◆ Entries taken from a collection:
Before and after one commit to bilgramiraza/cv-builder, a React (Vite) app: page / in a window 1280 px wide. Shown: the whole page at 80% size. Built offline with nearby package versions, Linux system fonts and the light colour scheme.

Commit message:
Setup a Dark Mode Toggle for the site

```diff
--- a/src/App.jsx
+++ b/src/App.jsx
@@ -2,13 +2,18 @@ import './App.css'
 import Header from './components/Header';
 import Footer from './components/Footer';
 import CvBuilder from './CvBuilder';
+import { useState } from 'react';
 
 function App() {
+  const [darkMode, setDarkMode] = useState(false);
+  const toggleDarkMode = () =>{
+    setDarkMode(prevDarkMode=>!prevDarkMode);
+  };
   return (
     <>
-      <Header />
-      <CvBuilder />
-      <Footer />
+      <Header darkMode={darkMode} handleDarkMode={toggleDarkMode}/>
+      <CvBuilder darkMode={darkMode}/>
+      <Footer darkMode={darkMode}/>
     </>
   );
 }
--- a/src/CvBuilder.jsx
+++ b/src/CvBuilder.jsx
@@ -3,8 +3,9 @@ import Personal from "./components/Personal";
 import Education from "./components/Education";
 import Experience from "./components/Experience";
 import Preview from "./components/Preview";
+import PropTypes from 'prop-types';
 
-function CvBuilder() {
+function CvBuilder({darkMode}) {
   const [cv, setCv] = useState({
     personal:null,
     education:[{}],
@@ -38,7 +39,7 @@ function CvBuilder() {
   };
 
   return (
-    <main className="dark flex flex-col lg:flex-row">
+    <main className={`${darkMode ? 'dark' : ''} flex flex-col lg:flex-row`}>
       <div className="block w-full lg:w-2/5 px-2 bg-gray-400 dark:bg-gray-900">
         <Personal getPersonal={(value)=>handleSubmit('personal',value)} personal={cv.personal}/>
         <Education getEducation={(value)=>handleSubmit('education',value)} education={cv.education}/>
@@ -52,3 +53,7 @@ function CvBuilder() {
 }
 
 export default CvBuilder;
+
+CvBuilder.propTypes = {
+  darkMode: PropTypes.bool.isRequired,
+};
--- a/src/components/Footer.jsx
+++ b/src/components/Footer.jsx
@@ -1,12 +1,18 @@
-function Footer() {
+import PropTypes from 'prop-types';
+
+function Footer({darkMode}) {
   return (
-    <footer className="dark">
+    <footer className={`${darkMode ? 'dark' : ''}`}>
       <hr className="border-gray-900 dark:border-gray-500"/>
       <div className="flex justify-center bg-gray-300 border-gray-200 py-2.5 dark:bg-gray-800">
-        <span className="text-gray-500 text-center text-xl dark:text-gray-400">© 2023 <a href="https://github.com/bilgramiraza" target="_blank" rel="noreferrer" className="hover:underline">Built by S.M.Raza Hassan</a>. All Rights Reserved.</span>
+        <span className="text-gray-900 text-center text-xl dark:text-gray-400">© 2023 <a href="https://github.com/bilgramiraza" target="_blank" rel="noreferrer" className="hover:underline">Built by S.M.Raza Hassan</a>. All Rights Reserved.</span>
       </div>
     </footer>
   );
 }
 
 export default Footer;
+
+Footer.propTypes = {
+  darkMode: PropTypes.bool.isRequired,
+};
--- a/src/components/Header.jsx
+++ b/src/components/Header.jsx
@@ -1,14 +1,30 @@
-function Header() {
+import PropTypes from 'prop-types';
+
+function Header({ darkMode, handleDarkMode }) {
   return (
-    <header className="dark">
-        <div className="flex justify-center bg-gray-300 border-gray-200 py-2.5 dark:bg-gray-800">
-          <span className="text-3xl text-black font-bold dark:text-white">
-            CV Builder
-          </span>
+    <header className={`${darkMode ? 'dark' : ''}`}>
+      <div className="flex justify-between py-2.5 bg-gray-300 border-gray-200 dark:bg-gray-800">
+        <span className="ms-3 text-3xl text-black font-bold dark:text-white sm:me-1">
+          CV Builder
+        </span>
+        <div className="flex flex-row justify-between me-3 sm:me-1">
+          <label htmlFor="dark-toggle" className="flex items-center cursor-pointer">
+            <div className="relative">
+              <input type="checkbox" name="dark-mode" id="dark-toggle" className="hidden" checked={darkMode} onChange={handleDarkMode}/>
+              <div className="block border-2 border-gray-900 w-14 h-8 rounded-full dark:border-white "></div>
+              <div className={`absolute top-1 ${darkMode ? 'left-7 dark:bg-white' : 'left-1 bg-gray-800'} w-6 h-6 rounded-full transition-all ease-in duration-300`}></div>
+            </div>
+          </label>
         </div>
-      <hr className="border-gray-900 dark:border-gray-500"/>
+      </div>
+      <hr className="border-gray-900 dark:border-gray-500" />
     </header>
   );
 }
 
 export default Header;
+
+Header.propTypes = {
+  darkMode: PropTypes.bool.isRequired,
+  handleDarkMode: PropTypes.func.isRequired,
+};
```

◆ ASSIGNMENT:
Repeat every line of the records above exactly.

◆ ANSWER TO THIS EXERCISE:
Before and after one commit to bilgramiraza/cv-builder, a React (Vite) app: page / in a window 1280 px wide. Shown: the whole page at 80% size. Built offline with nearby package versions, Linux system fonts and the light colour scheme.

Commit message:
Setup a Dark Mode Toggle for the site

```diff
--- a/src/App.jsx
+++ b/src/App.jsx
@@ -2,13 +2,18 @@ import './App.css'
 import Header from './components/Header';
 import Footer from './components/Footer';
 import CvBuilder from './CvBuilder';
+import { useState } from 'react';
 
 function App() {
+  const [darkMode, setDarkMode] = useState(false);
+  const toggleDarkMode = () =>{
+    setDarkMode(prevDarkMode=>!prevDarkMode);
+  };
   return (
     <>
-      <Header />
-      <CvBuilder />
-      <Footer />
+      <Header darkMode={darkMode} handleDarkMode={toggleDarkMode}/>
+      <CvBuilder darkMode={darkMode}/>
+      <Footer darkMode={darkMode}/>
     </>
   );
 }
--- a/src/CvBuilder.jsx
+++ b/src/CvBuilder.jsx
@@ -3,8 +3,9 @@ import Personal from "./components/Personal";
 import Education from "./components/Education";
 import Experience from "./components/Experience";
 import Preview from "./components/Preview";
+import PropTypes from 'prop-types';
 
-function CvBuilder() {
+function CvBuilder({darkMode}) {
   const [cv, setCv] = useState({
     personal:null,
     education:[{}],
@@ -38,7 +39,7 @@ function CvBuilder() {
   };
 
   return (
-    <main className="dark flex flex-col lg:flex-row">
+    <main className={`${darkMode ? 'dark' : ''} flex flex-col lg:flex-row`}>
       <div className="block w-full lg:w-2/5 px-2 bg-gray-400 dark:bg-gray-900">
         <Personal getPersonal={(value)=>handleSubmit('personal',value)} personal={cv.personal}/>
         <Education getEducation={(value)=>handleSubmit('education',value)} education={cv.education}/>
@@ -52,3 +53,7 @@ function CvBuilder() {
 }
 
 export default CvBuilder;
+
+CvBuilder.propTypes = {
+  darkMode: PropTypes.bool.isRequired,
+};
--- a/src/components/Footer.jsx
+++ b/src/components/Footer.jsx
@@ -1,12 +1,18 @@
-function Footer() {
+import PropTypes from 'prop-types';
+
+function Footer({darkMode}) {
   return (
-    <footer className="dark">
+    <footer className={`${darkMode ? 'dark' : ''}`}>
       <hr className="border-gray-900 dark:border-gray-500"/>
       <div className="flex justify-center bg-gray-300 border-gray-200 py-2.5 dark:bg-gray-800">
-        <span className="text-gray-500 text-center text-xl dark:text-gray-400">© 2023 <a href="https://github.com/bilgramiraza" target="_blank" rel="noreferrer" className="hover:underline">Built by S.M.Raza Hassan</a>. All Rights Reserved.</span>
+        <span className="text-gray-900 text-center text-xl dark:text-gray-400">© 2023 <a href="https://github.com/bilgramiraza" target="_blank" rel="noreferrer" className="hover:underline">Built by S.M.Raza Hassan</a>. All Rights Reserved.</span>
       </div>
     </footer>
   );
 }
 
 export default Footer;
+
+Footer.propTypes = {
+  darkMode: PropTypes.bool.isRequired,
+};
--- a/src/components/Header.jsx
+++ b/src/components/Header.jsx
@@ -1,14 +1,30 @@
-function Header() {
+import PropTypes from 'prop-types';
+
+function Header({ darkMode, handleDarkMode }) {
   return (
-    <header className="dark">
-        <div className="flex justify-center bg-gray-300 border-gray-200 py-2.5 dark:bg-gray-800">
-          <span className="text-3xl text-black font-bold dark:text-white">
-            CV Builder
-          </span>
+    <header className={`${darkMode ? 'dark' : ''}`}>
+      <div className="flex justify-between py-2.5 bg-gray-300 border-gray-200 dark:bg-gray-800">
+        <span className="ms-3 text-3xl text-black font-bold dark:text-white sm:me-1">
+          CV Builder
+        </span>
+        <div className="flex flex-row justify-between me-3 sm:me-1">
+          <label htmlFor="dark-toggle" className="flex items-center cursor-pointer">
+            <div className="relative">
+              <input type="checkbox" name="dark-mode" id="dark-toggle" className="hidden" checked={darkMode} onChange={handleDarkMode}/>
+              <div className="block border-2 border-gray-900 w-14 h-8 rounded-full dark:border-white "></div>
+              <div className={`absolute top-1 ${darkMode ? 'left-7 dark:bg-white' : 'left-1 bg-gray-800'} w-6 h-6 rounded-full transition-all ease-in duration-300`}></div>
+            </div>
+          </label>
         </div>
-      <hr className="border-gray-900 dark:border-gray-500"/>
+      </div>
+      <hr className="border-gray-900 dark:border-gray-500" />
     </header>
   );
 }
 
 export default Header;
+
+Header.propTypes = {
+  darkMode: PropTypes.bool.isRequired,
+  handleDarkMode: PropTypes.func.isRequired,
+};
```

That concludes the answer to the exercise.